The afternoon and early evening was spent at the farm before I returned to Lak Sao for dinner, a hot shower and then bed. The next morning was an early start as we figured if we worked quickly we could be loaded up and ready to drive to the capital Vientiane by noon.
We had an extra pair of hands as a young Scottish lad by the name Richard had come along for the ride with one of my business associates. He did the work of two locals and by 12 o’clock we were ready to go. We had lunch back at my usual restaurant and set of for Vientiane hoping to get in just on sun set.
Richard road along with me which was welcomed as having someone to talk to broke the monotony of the trip and we made excellent time driving in convey arriving at the office just as the mozzies became stronger then the remaining light that was left.

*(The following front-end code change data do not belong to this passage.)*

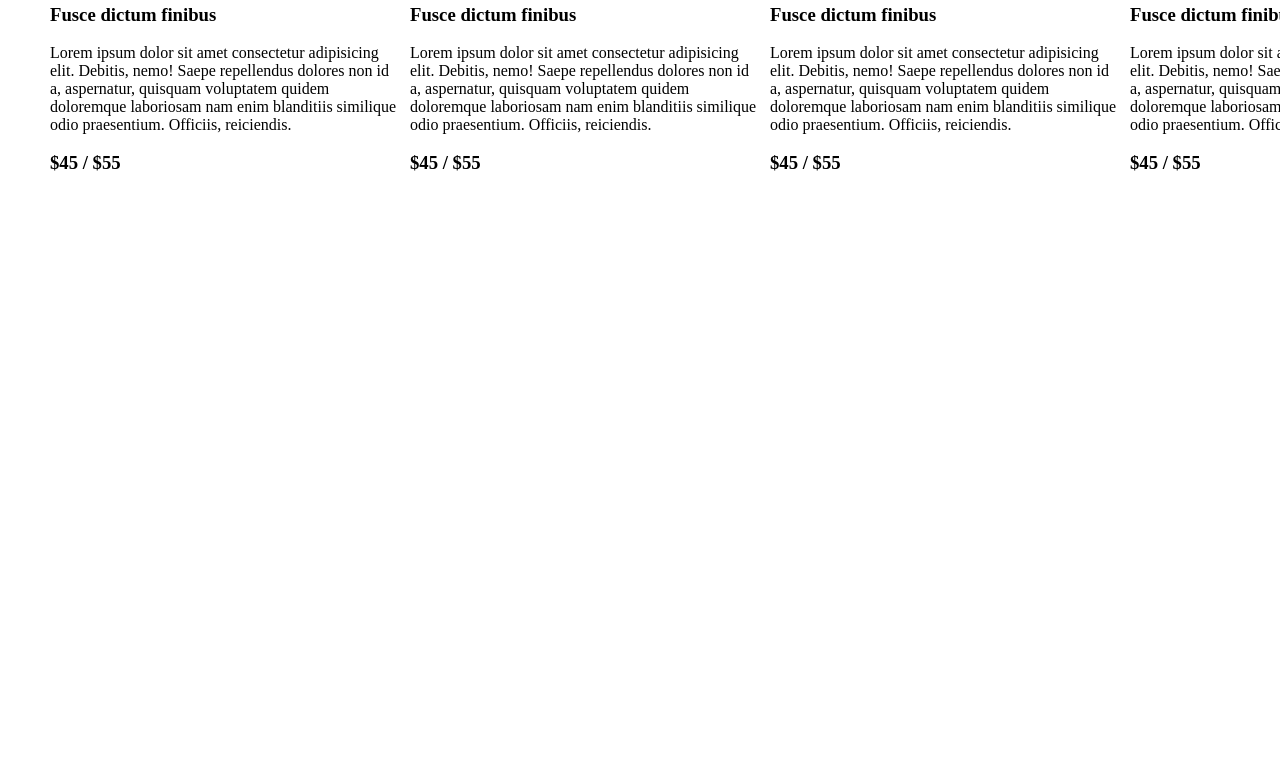
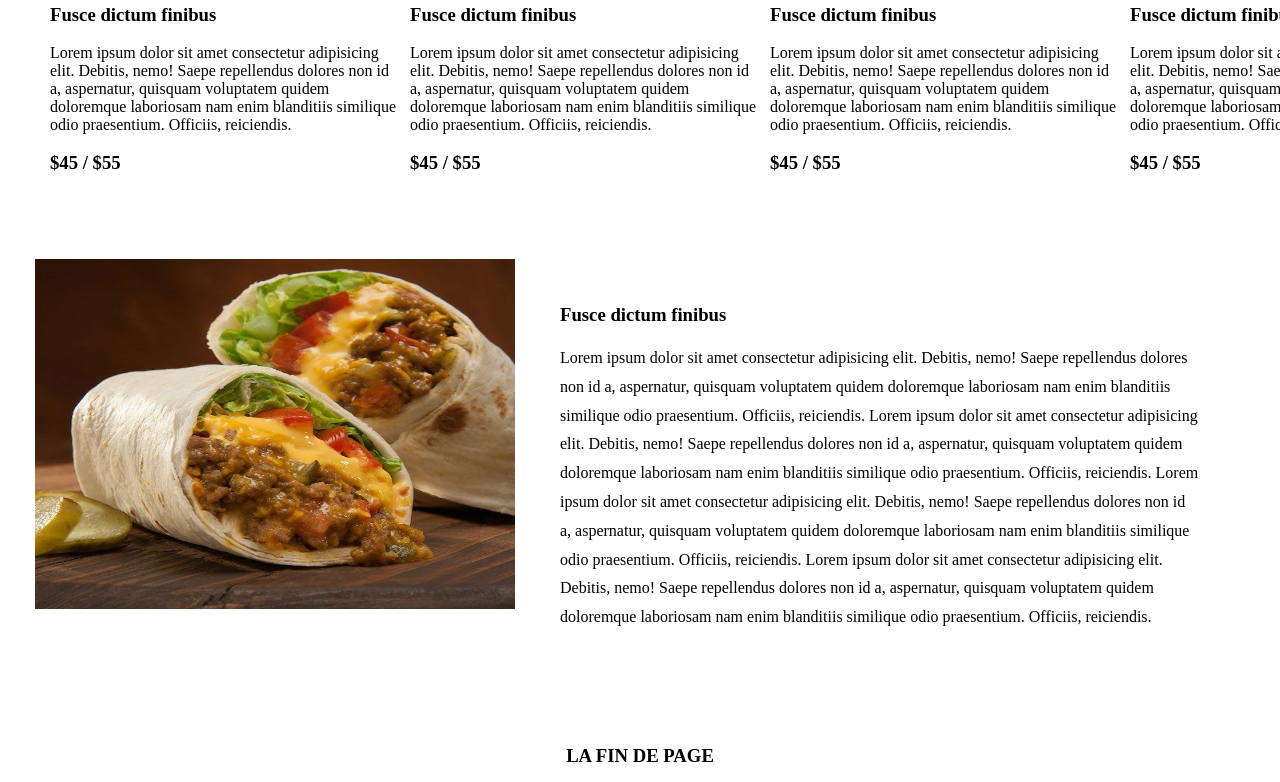
Before and after one commit to jacquesbedo/projet-oscar-1, a plain HTML site: page index.html in a window 1280 px wide. Shown: the part 1720-2502 px from the top of the page. Before the commit the page ends 1944 px from the top, so only its background shows below. Drawn offline with Linux system fonts and the light colour scheme.

Commit message:
modified:   index.html 	modified:   style.css

```diff
--- a/index.html
+++ b/index.html
@@ -138,7 +138,43 @@
 
     </div>
     <div class="partie4">
+        <img src="img/img19.jpeg" alt="" width="50%" height="350vh">
+        <div class="par41">
+            <h3>Fusce dictum finibus</h3><br>
+        <p>
+
+            Lorem ipsum dolor sit amet consectetur adipisicing elit.
+            Debitis, nemo!
+            Saepe repellendus dolores non id a, aspernatur, quisquam
+            voluptatem quidem
+            doloremque laboriosam nam enim blanditiis similique odio
+            praesentium. Officiis, reiciendis.
+            Lorem ipsum dolor sit amet consectetur adipisicing elit.
+            Debitis, nemo!
+            Saepe repellendus dolores non id a, aspernatur, quisquam
+            voluptatem quidem
+            doloremque laboriosam nam enim blanditiis similique odio
+            praesentium. Officiis, reiciendis.
+            Lorem ipsum dolor sit amet consectetur adipisicing elit.
+            Debitis, nemo!
+            Saepe repellendus dolores non id a, aspernatur, quisquam
+            voluptatem quidem
+            doloremque laboriosam nam enim blanditiis similique odio
+            praesentium. Officiis, reiciendis.
+            Lorem ipsum dolor sit amet consectetur adipisicing elit.
+            Debitis, nemo!
+            Saepe repellendus dolores non id a, aspernatur, quisquam
+            voluptatem quidem
+            doloremque laboriosam nam enim blanditiis similique odio
+            praesentium. Officiis, reiciendis.
+        </p><br>
+
+        </div>
+
 
     </div>
+   <div class="partie5">
+    <h3>LA FIN DE PAGE </h3>
+   </div>
 </body>
 </html>
--- a/style.css
+++ b/style.css
@@ -29,7 +29,7 @@
     padding-bottom: 10px;
     position: relative;
 
-/* display: inline-block; */
+display: inline-block;
 
     cursor: pointer;
 }
@@ -105,3 +105,22 @@
     grid-row-gap: 10px;
     padding: 50px;
 }
+.partie4
+{
+    display: flex;
+    padding: 35px;
+}
+.partie4 p
+{
+    width:50vw;
+    line-height: 1.8;
+}
+.par41
+{
+    padding: 45px;
+}
+.partie5 h3
+{
+    text-align: center;
+    padding: 15px;
+}
```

Along the way we came across another hydro plant that was under construction. Check out the size of just one of the tunnels!
After unloading the wood Richard and I drove into the city centre and found a place at the first place we stopped. It was the same place that I had stayed at on the trip last year so when Richard came back to the car saying that they had rooms available I figured it was as good a place as any. It was called the Douang Deuanne Hotel and I will do a review on it shortly. The place has wifi but my room was at the end of the corridor and the signal strength was so weak I gave up trying. Thankfully I was at the end of the hotel closest to the Mekong River and therefore Thailand so my Thai signal was strong and I used that to connect to the internet for the rest of my stay.
By this time it was around 8pm and I was starving so set out for a bite to eat which ended up being quite a good chicken curry on the road closest to the river.
The next morning I was met downstairs at 8am ready to drive to a plantation 52kms outside of the capital to look at some trees. It took an hour to get to the farmers house to pick him up so that he could direct us to the plantation. It took one hour and 15 minutes to get there, not bad going considering it was only 12kms away! The road was brutal and heavy rain the entire distance didn’t help things either. A lot of it was solid rock and I was worried about my back operation holding up for the entire distance given the way our car was tossed about. I am so glad I decided not to take my wheels! Not that I would have dared complain as my business associate also came along but he was on his mountain bike! Yes he road the 52kms from the city then did the 12 kms to the farm and road all the way back! Not bad considering he is 16 years older then me!
The smoothest part of the entire road was the four bridges we had to cross. They all looked similar to this one.
Finally the road ended and the rest had to be done on foot. Thankfully the rain stopped and then held off while we spent the next few hours looking over his 12,000 + tree farm. It was a great work out as some of the hills were very steep. The view at various look outs made it worth the walk.
We eventually found the car again and began our torturous return. Usually in Thailand and Laos I am the one doing the driving so it was rather nice this time being able to sit back and take the sights and sounds in from the passenger seat. Although there are vehicles every day around Laos packed way higher and more precarious then this one I never get to take photos of them as I am driving so I took this opportunity to snap one to show you as an example.
I had a meeting at 5pm organised in the city but as I was still waiting on some more information from Australia decided to postpone it until 8.30am the following morning. That gave me the late afternoon and evening free to wander around the city, eat some great food and rest.